DEFINITION of Noise Trader Risk
Noise Trader Risk is a form of market risk associated with the investment decisions made by so-called noise traders. The higher the volatility in market price for a particular security, the greater the associatednoise trader risk - that is, the risk associated with largely uninformed traders who trade on the "noise" in the market instead of the "signal". These traders are largely trend following, emotional, and undisciplined.
Behavioral finance researchers have attempted to isolate this risk in order to explain and capitalize upon the sentiment of the majority of investors. Noise trader risk is assumed to be more readily found in small-cap stocks, but has also been identified mid- and large-caps.
BREAKING DOWN Noise Trader Risk
A noise trader is a general term used to describe traders or investors who make decisions regarding buy and sell trades in securities markets without the support of professional advice or advanced fundamental or technical analysis.
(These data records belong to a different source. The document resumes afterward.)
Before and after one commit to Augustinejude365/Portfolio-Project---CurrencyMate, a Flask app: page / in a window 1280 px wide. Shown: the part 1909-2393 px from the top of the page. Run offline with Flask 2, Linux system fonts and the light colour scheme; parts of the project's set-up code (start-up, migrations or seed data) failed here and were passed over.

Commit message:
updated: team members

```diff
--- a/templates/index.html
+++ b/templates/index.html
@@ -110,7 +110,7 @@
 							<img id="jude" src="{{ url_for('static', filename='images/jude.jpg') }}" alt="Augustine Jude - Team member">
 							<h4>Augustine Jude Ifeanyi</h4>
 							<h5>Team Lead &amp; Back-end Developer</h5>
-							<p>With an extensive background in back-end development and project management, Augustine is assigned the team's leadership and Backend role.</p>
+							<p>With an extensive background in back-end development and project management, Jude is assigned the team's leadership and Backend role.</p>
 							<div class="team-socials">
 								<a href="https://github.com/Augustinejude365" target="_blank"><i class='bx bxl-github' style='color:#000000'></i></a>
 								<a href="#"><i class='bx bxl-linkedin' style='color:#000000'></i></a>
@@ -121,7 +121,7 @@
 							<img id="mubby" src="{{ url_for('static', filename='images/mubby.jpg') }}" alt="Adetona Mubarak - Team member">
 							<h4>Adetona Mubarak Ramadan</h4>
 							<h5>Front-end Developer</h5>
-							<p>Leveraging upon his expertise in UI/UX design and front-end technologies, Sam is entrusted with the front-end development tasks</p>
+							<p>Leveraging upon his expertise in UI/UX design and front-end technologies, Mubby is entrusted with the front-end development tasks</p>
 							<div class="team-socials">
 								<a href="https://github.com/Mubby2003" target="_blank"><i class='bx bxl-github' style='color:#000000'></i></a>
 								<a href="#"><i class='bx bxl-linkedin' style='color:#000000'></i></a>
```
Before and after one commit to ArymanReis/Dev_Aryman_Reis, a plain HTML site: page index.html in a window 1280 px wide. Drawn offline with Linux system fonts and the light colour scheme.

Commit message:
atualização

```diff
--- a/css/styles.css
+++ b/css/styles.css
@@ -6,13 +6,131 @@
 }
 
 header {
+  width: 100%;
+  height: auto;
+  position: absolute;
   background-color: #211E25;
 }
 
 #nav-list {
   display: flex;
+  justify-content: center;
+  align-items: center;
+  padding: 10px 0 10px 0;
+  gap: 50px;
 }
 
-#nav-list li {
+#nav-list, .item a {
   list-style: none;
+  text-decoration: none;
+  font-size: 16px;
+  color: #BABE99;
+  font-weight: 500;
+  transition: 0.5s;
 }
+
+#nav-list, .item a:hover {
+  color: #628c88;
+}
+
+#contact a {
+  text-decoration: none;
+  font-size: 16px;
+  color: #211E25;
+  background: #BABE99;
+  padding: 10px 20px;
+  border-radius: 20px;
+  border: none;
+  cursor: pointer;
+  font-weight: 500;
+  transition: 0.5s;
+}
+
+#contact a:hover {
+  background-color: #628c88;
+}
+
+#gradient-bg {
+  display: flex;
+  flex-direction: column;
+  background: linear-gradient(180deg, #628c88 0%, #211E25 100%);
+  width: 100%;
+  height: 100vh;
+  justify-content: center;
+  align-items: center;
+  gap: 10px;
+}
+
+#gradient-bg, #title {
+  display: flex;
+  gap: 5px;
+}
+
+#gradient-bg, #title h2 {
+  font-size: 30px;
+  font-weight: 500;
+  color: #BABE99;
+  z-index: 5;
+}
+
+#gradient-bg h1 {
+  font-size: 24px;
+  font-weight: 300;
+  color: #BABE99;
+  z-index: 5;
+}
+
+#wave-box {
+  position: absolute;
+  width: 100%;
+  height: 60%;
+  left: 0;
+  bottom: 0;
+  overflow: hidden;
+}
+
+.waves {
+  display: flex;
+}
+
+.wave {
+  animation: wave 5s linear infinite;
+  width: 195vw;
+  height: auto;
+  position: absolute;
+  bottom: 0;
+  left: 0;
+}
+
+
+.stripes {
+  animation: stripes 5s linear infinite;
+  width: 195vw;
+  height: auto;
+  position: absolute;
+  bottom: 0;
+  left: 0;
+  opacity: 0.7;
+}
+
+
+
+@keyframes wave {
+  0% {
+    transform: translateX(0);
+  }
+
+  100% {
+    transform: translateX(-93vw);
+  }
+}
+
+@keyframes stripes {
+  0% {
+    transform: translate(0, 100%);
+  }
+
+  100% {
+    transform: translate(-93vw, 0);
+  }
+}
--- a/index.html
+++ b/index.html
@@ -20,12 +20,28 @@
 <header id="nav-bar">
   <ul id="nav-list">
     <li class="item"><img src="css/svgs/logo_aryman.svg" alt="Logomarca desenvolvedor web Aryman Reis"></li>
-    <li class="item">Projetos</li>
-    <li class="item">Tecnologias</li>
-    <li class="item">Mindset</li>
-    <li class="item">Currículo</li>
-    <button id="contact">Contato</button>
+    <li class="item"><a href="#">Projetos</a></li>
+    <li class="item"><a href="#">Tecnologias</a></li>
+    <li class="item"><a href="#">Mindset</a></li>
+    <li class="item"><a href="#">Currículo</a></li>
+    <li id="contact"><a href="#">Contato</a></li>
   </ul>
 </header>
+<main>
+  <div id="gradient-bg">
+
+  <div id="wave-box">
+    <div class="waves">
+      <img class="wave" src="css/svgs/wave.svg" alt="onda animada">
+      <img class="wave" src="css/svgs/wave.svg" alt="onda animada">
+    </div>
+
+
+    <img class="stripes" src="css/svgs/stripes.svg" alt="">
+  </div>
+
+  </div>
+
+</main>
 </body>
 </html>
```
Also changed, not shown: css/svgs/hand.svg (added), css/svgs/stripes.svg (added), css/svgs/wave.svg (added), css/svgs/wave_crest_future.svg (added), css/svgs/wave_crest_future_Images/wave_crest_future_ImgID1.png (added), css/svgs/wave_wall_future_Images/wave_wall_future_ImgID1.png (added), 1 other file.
Trading by noise traders tends to be impulsive and based on irrational exuberance, or emotions such as fear or greed. These investors typically follow trends, exhibited herding behavior, and overreact to both good and bad news.
Noise trader risk describes the negative effect of such irrational or uninformed trading on otherwise sound investment analysis in a security. So, an informed trader may have a model that suggests the value of XYZ shares is $10, but due to a piece of bad news in the media, the stock is oversold by noise traders down to $8. The smart analyst believes that the negative news story should only move the expected value down to $9.90, but despite this the noise traders dominate the market activity, at least in the short run. This risk implies that even well-informed or rational traders can be undermined by the irrationality of the crowd. At the same time, if a patient "smart" money investor is able to understand the noise trading risk, he or she can buy the stock when it is at $8 with confidence that it should soon rise.
If the noise trader risk for a particular stock is high, an issuance of good news related to a particular company may influence more noise traders to buy the stock, artificially inflating its market value.